(Before-and-after change records)
========

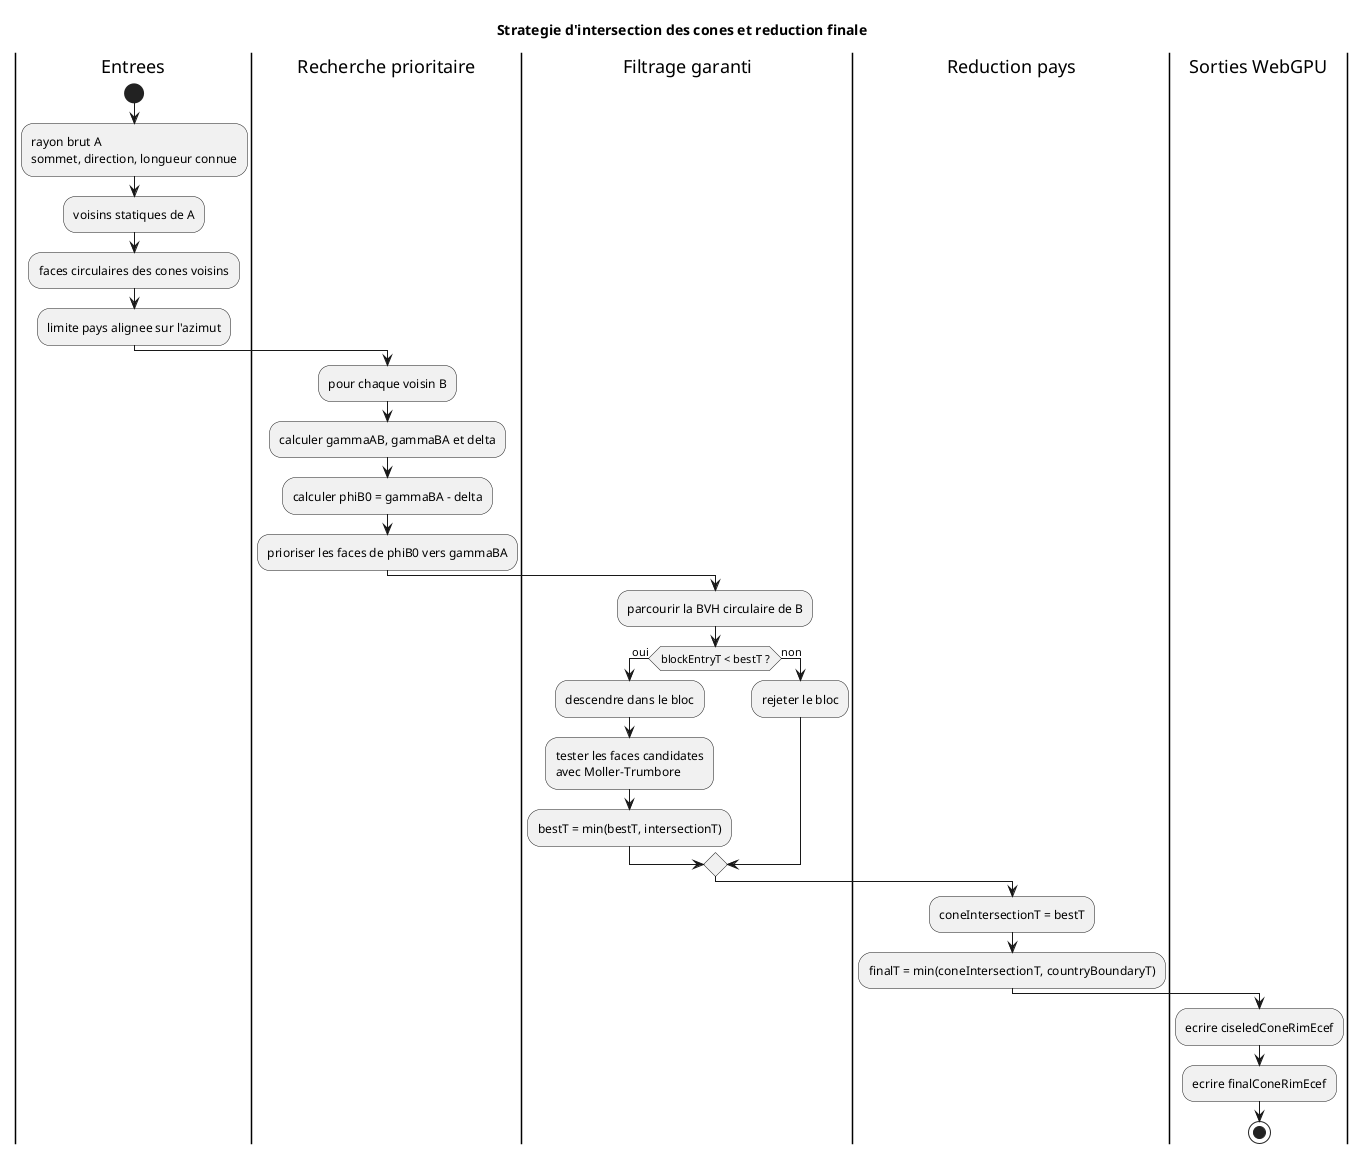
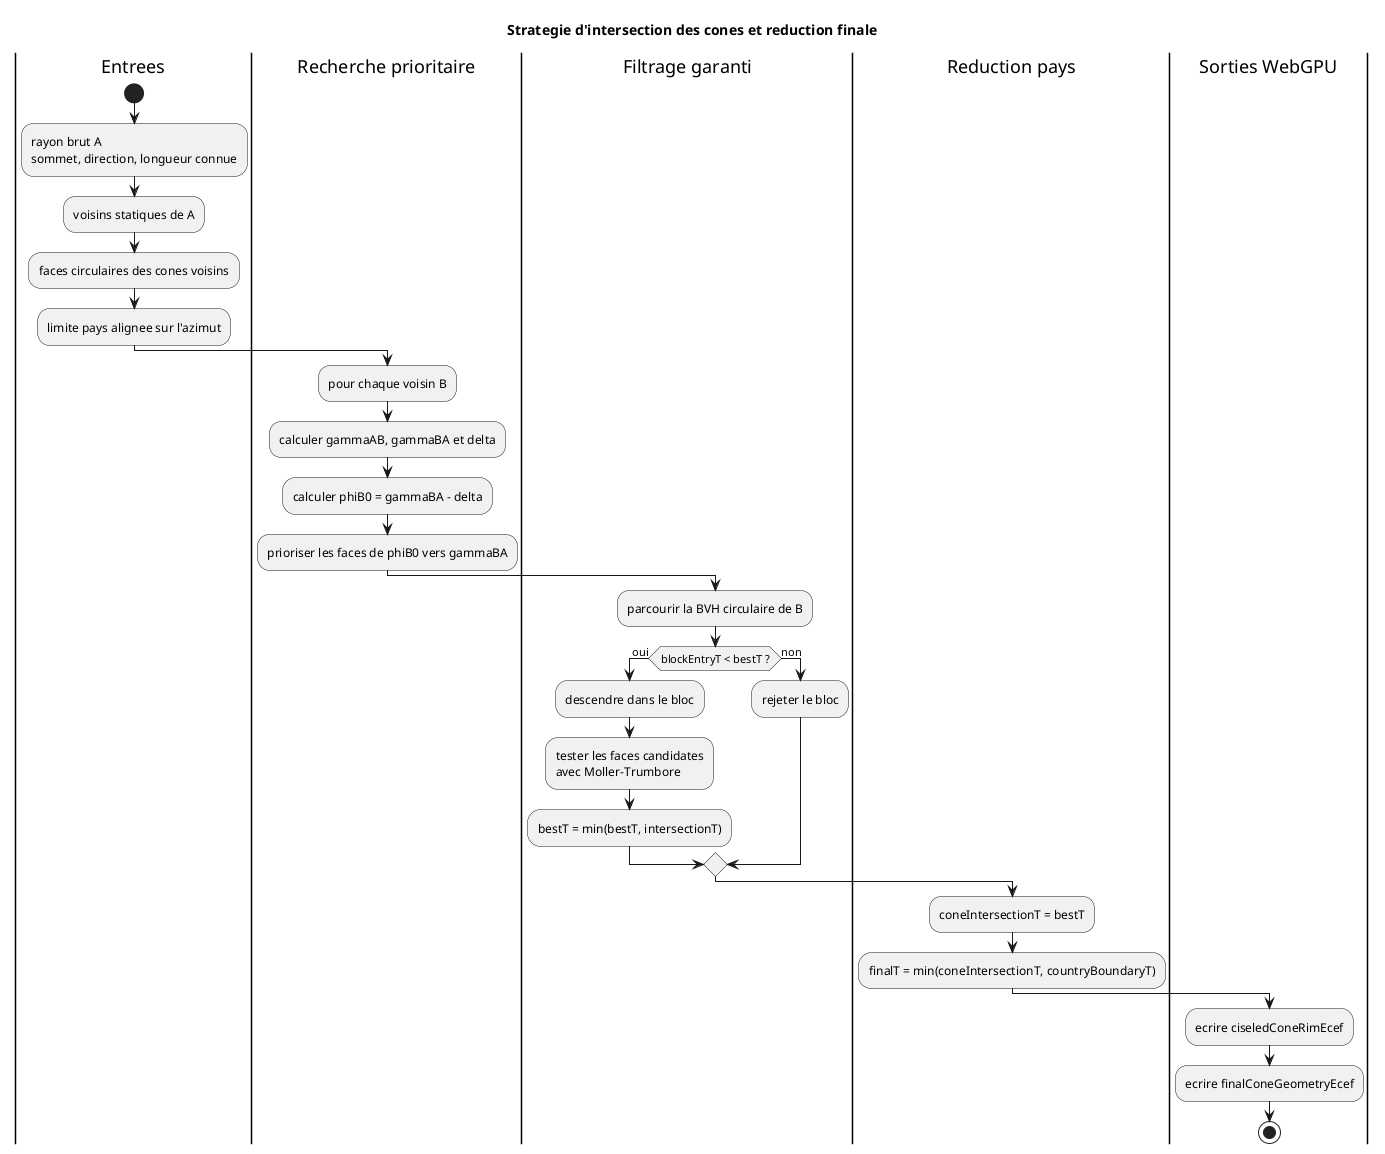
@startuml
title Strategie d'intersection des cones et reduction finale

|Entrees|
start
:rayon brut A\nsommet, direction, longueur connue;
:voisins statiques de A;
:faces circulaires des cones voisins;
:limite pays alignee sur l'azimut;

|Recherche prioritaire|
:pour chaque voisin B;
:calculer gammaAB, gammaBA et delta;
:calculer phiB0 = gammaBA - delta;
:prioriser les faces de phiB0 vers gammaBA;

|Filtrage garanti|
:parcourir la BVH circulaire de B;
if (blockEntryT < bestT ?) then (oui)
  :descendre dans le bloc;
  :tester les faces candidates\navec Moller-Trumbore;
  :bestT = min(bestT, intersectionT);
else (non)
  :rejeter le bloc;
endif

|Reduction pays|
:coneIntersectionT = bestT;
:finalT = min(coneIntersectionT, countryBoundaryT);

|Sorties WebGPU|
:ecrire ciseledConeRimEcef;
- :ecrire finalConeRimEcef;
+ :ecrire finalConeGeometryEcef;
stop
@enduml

========

▶ [PROBLEM]
Would you write each entry out again exactly, omitting the images?

▶ [REPLY]
@startuml
title Strategie d'intersection des cones et reduction finale

|Entrees|
start
:rayon brut A\nsommet, direction, longueur connue;
:voisins statiques de A;
:faces circulaires des cones voisins;
:limite pays alignee sur l'azimut;

|Recherche prioritaire|
:pour chaque voisin B;
:calculer gammaAB, gammaBA et delta;
:calculer phiB0 = gammaBA - delta;
:prioriser les faces de phiB0 vers gammaBA;

|Filtrage garanti|
:parcourir la BVH circulaire de B;
if (blockEntryT < bestT ?) then (oui)
  :descendre dans le bloc;
  :tester les faces candidates\navec Moller-Trumbore;
  :bestT = min(bestT, intersectionT);
else (non)
  :rejeter le bloc;
endif

|Reduction pays|
:coneIntersectionT = bestT;
:finalT = min(coneIntersectionT, countryBoundaryT);

|Sorties WebGPU|
:ecrire ciseledConeRimEcef;
- :ecrire finalConeRimEcef;
+ :ecrire finalConeGeometryEcef;
stop
@enduml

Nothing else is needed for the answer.